“Constructive solid geometry (CSG) is a technique used in solid modeling. Constructive solid geometry allows a modeler to create a complex surface or object by using Boolean operators to combine objects. Often CSG presents a model or surface that appears visually complex, but is actually little more than cleverly combined or decombined objects.” (wikipedia, March 2011)
CSG is available through the Combine vectors panel
- Select at least two vector objects objects (hold down the CTRL key and click)
- Click on Combine vectors
- Apply an operator.
Additional examples are discussed in tutorials like Stitch Era - digitizing complex bitmap images.
You could draw a nice moon with the Bezier tool, but I find it easier to draw two overlapping circles and then subtract the second one from the first one ...

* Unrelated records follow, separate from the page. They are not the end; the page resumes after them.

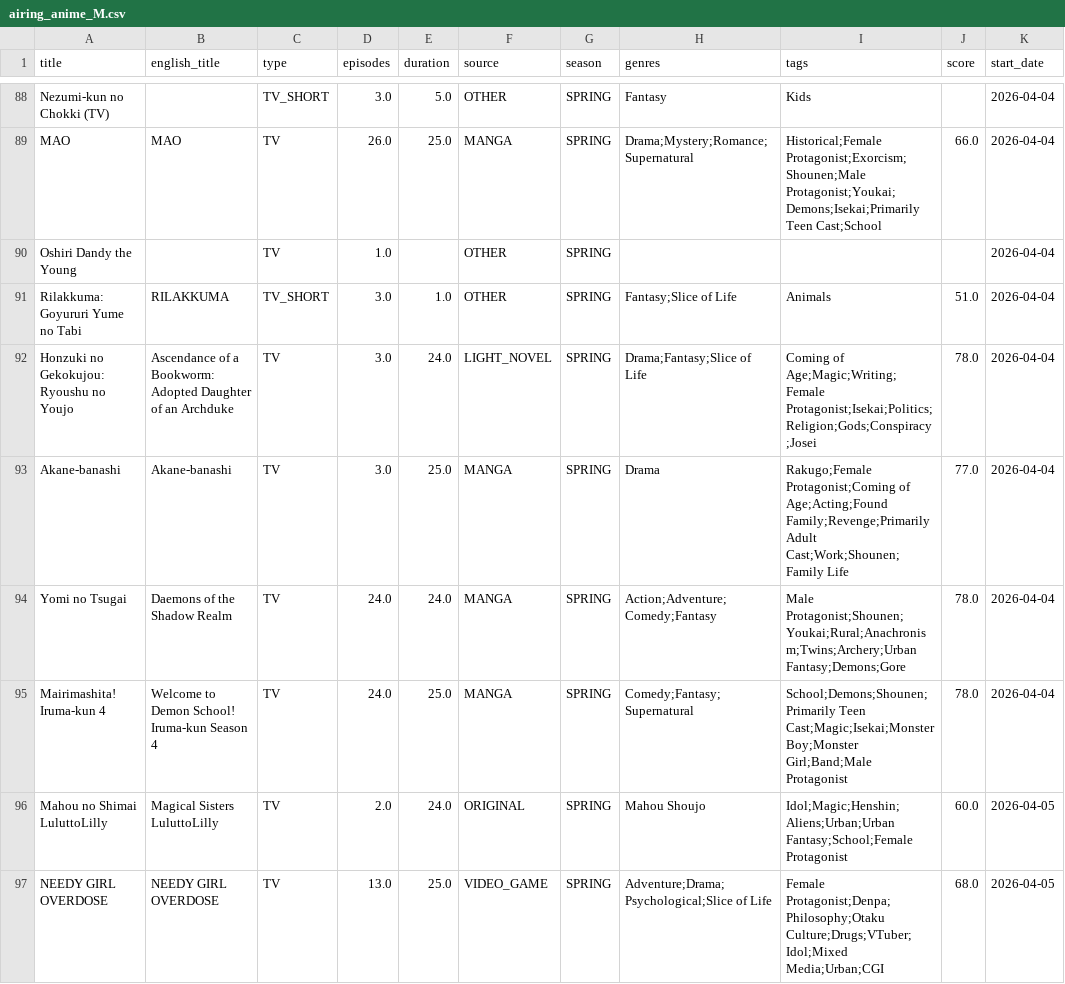
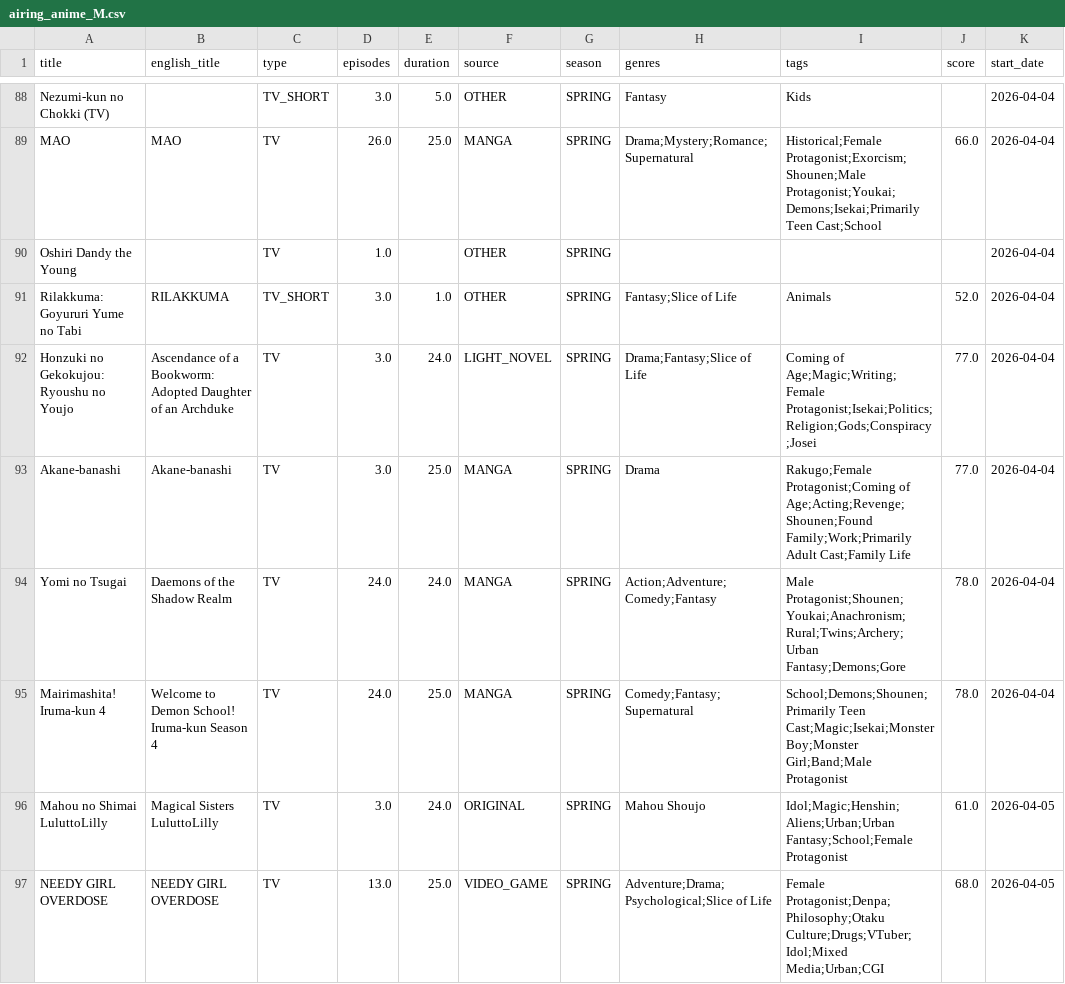
Before and after one commit to Andres-pixel35/Anime-dashboard, a CSV file: data/modified/airing_anime_M.csv, drawn as a sheet; only a part is shown, gaps mark what is left out; the diff covers the shown part only; the diff names each change by its address in the sheet, - before the commit and + after, or states it on an @@ line.

```diff
--- a/data/modified/airing_anime_M.csv
+++ b/data/modified/airing_anime_M.csv
-J91 (score): 51.0
+J91 (score): 52.0
-J92 (score): 78.0
+J92 (score): 77.0
-I93 (tags): …Protagonist;Coming of Age;Acting;Found Family;Revenge;Primarily Adult Cast;Work;Shounen;Family Life
+I93 (tags): …Protagonist;Coming of Age;Acting;Revenge;Shounen;Found Family;Work;Primarily Adult Cast;Family Life
-I94 (tags): Male Protagonist;Shounen;Youkai;Rural;Anachronism;Twins;Archery;Urban Fantasy;Demons;Gore
+I94 (tags): Male Protagonist;Shounen;Youkai;Anachronism;Rural;Twins;Archery;Urban Fantasy;Demons;Gore
-D96 (episodes): 2.0
+D96 (episodes): 3.0
-J96 (score): 60.0
+J96 (score): 61.0
```
Also changed, not shown: 1 added row, 1 removed row and 29 edited cells elsewhere in this file, 1 other file.
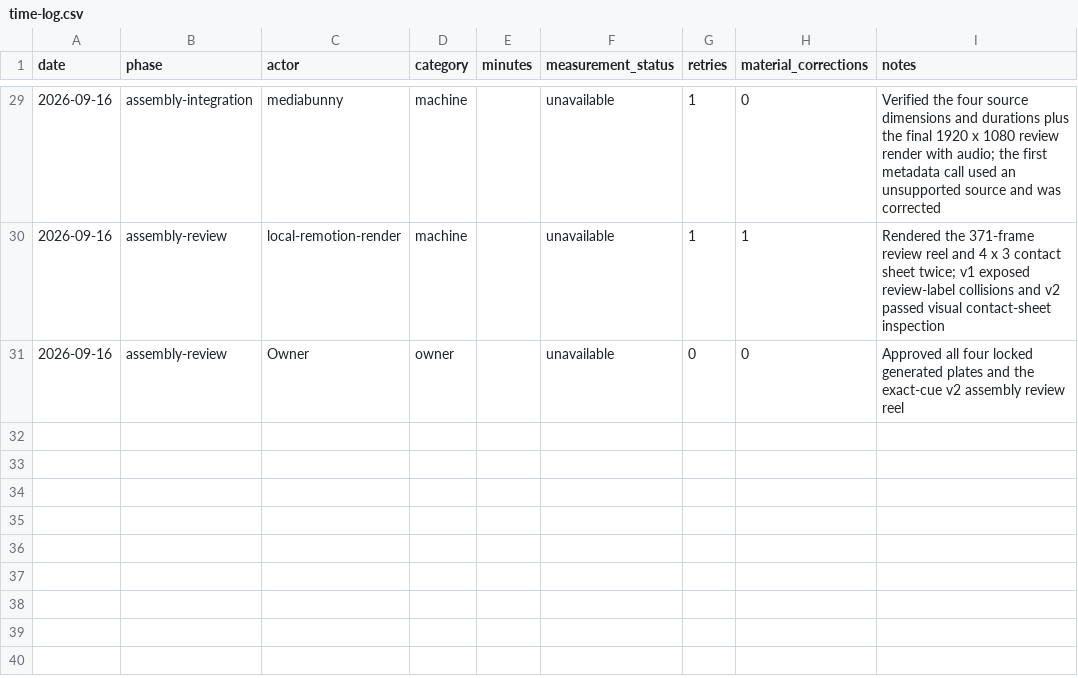
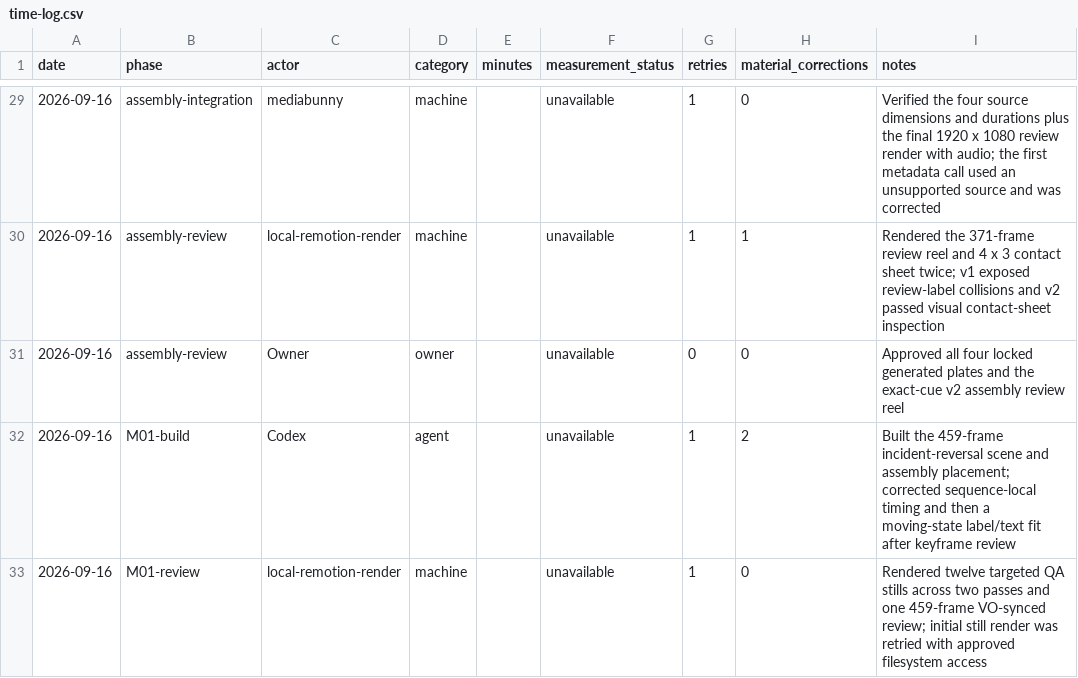
Before and after one commit to illsaid/midnight_everyman, a CSV file: work/hidden-systems-ep-02/time-log.csv, drawn as a sheet; only a part is shown, gaps mark what is left out.

Commit message:
Build Episode 02 incident reversal scene

```diff
--- a/work/hidden-systems-ep-02/time-log.csv
+++ b/work/hidden-systems-ep-02/time-log.csv
@@ -31 +31,3 @@ date,phase,actor,category,minutes,measurement_status,retries,material_correction
 2026-09-16,assembly-review,Owner,owner,,unavailable,0,0,"Approved all four locked generated plates and the exact-cue v2 assembly review reel"
+2026-09-16,M01-build,Codex,agent,,unavailable,1,2,"Built the 459-frame incident-reversal scene and assembly placement; corrected sequence-local timing and then a moving-state label/text fit after keyframe review"
+2026-09-16,M01-review,local-remotion-render,machine,,unavailable,1,0,"Rendered twelve targeted QA stills across two passes and one 459-frame VO-synced review; initial still render was retried with approved filesystem access"
```
Also changed, not shown: 5 other files.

The following example shows how to create a dumbbell for working out a bit after sitting down a few days learning Stitch Era.
- Create a circle. Make sure that it is round using the layout tool.
- copy the circle and move it down
- Draw a rectangle with the Closed Shapes' tool and align it somewhat
- Select the Layout tab and in the Align tab -> To Object, select Align horizontal centered
- Select the three objects, e.g. by dragging the mouse
- In the Combine vectors panel, select Addition
Intersection, rotation, simplify example
The following shows how to create flower petals from circles.
- Create a circle
- Duplicate the circle using the Matrix repetitions tool in the Layout Panel. Notice that use negative distances of -5mm in order to have them overlap.
- Then, move the circles in place. I also killed the circle in the middle.
- Select two circles and select Intersection in the combine vectors panel and repeat
- Adjust a bit. Use CTRL-arrows to move tiny bits and use CTRL-mouse to rotate a corner
- Then select the remaining four petals and group with the right-click context menu (the latter is not needed really)
- Make a copy, e.g. click on "duplicate" in the Layout tool
- Move the copy over the the original
- Rotate the copy as shown in the figure below (hold down the CTRL key and grab an angle)
- Select all and ungroup both groups (the one on top and the one underneath) with the right-click context menu
- Adjust according to your needs (not shown here). You also can remove the borders ....
- Add a little circle in the center.
- You finally now could select all these petals and Simplify using again the Combine Vectors tool. Depends on whether you want the petals on top to be stitched over the ones underneath.
- Select all, the Convert->Art to Stitch Intelligent
- In the Image to Sections tool, select Stitch Settings and set Maximum ZZ width to 3 .... else your petals will have both ZigZags and patters. You also can fix that later of course.
The fill patterns are not glorious, but working on these requires some extra work including some work with direction lines I think.
Morale: Sometimes using clever combination techniques makes life easier than drawing. All depends on your drawing skills. Personally I don't have much ....